Lucy may be about the seemingly unlimited power of the human mind, but it could have benefitted from putting some limits on itself. Scarlet Johansson plays a young American abroad who is kidnapped by an Asian drug lord and forced to become a mule. When the new, synthetic drug that has been sewn into her belly leaks into her system, it activates the 90 percent of her brain that – at least according to a cheerfully dumb framing lecture given by Morgan Freeman as a dapper neuroscientist – the rest of us humans never use.

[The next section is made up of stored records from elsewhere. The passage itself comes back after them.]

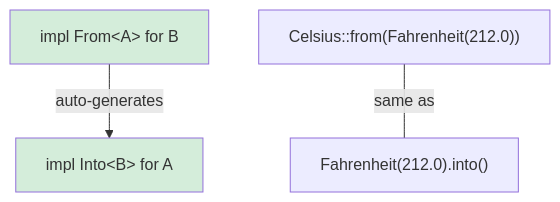
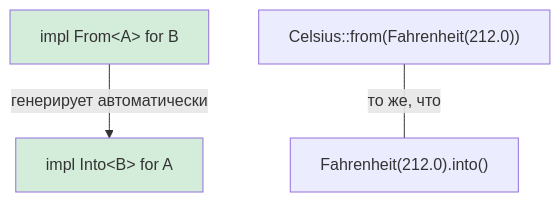
The diagram in python-book/src/ch11-from-and-into-traits.md (r007/RustTraining-Rus), drawn with Mermaid before and after one commit. The commit also changed other lines of this file and 4 other files, not shown here.

````diff
--- a/python-book/src/ch11-from-and-into-traits.md
+++ b/python-book/src/ch11-from-and-into-traits.md
@@ -65,7 +63,7 @@
 ```mermaid
 flowchart TB
-    A["impl From&lt;A&gt; for B"] -->|"auto-generates"| B["impl Into&lt;B&gt; for A"]
-    C["Celsius::from(Fahrenheit(212.0))"] ---|"same as"| D["Fahrenheit(212.0).into()"]
+    A["impl From&lt;A&gt; for B"] -->|"генерирует автоматически"| B["impl Into&lt;B&gt; for A"]
+    C["Celsius::from(Fahrenheit(212.0))"] ---|"то же, что"| D["Fahrenheit(212.0).into()"]
     style A fill:#d4edda
     style B fill:#d4edda
 ```
````
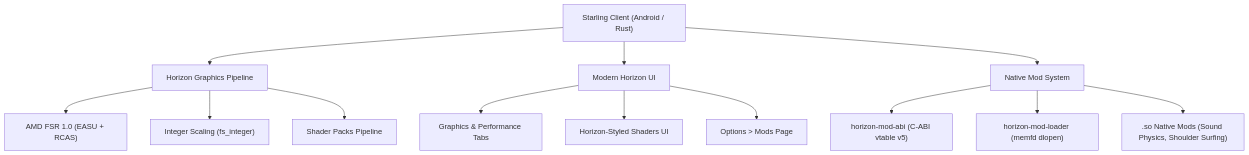
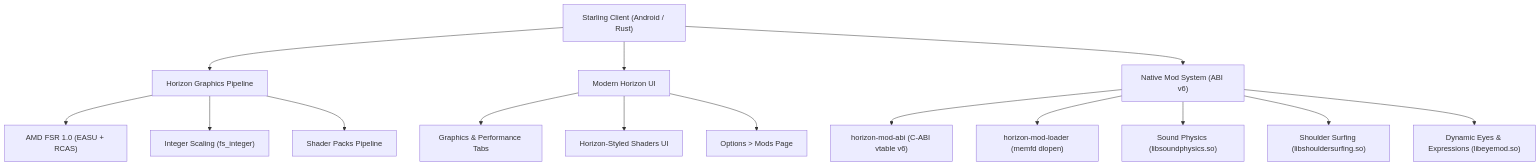
Before and after one commit to beyondbday69/starling: the diagram in project.md, drawn with Mermaid. The commit also changed other lines of this file, not shown here.

Commit message:
docs: update project.md with smooth animations, resizable eye scales and shock expressions

````diff
--- a/project.md
+++ b/project.md
@@ -14,18 +15,20 @@
 ```mermaid
 graph TD
     A["Starling Client (Android / Rust)"] --> B["Horizon Graphics Pipeline"]
     A --> C["Modern Horizon UI"]
-    A --> D["Native Mod System"]
+    A --> D["Native Mod System (ABI v6)"]
     
     B --> B1["AMD FSR 1.0 (EASU + RCAS)"]
     B --> B2["Integer Scaling (fs_integer)"]
     B --> B3["Shader Packs Pipeline"]
     
     C --> C1["Graphics & Performance Tabs"]
     C --> C2["Horizon-Styled Shaders UI"]
     C --> C3["Options > Mods Page"]
     
-    D --> D1["horizon-mod-abi (C-ABI vtable v5)"]
+    D --> D1["horizon-mod-abi (C-ABI vtable v6)"]
     D --> D2["horizon-mod-loader (memfd dlopen)"]
-    D --> D3[".so Native Mods (Sound Physics, Shoulder Surfing)"]
+    D --> D3["Sound Physics (libsoundphysics.so)"]
+    D --> D4["Shoulder Surfing (libshouldersurfing.so)"]
+    D --> D5["Dynamic Eyes & Expressions (libeyemod.so)"]
 ```
````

The problem isn’t that Lucy, written and directed by Luc Besson, is built on a thin concept that’s stretched to absurd lengths; that’s the basis for many fine action films. But here, Besson simply uses his premise to do whatever he wants with his heroine at any given moment. Nothing Lucy suddenly finds herself capable of is tied to any sort of internal movie logic: she dabbles in telepathy here, telekinesis there and mortal combat everywhere, and always to easy success. There’s never any tension or suspense to the movie, because whatever Lucy faces, we know her big brain will inexplicably be able to handle it.
As for Johansson, she and Besson seem to feel that accessing more of our brains would turn us into soulless, dull automatons. And so her performance is almost the exact opposite of the one she gave in a 90-percent better film from 2014, Under the Skin. If Lucy depicts increased awareness in terms of robotic invincibility, Under the Skin traces a cold alien’s growing understanding of what it means to be a vulnerable human.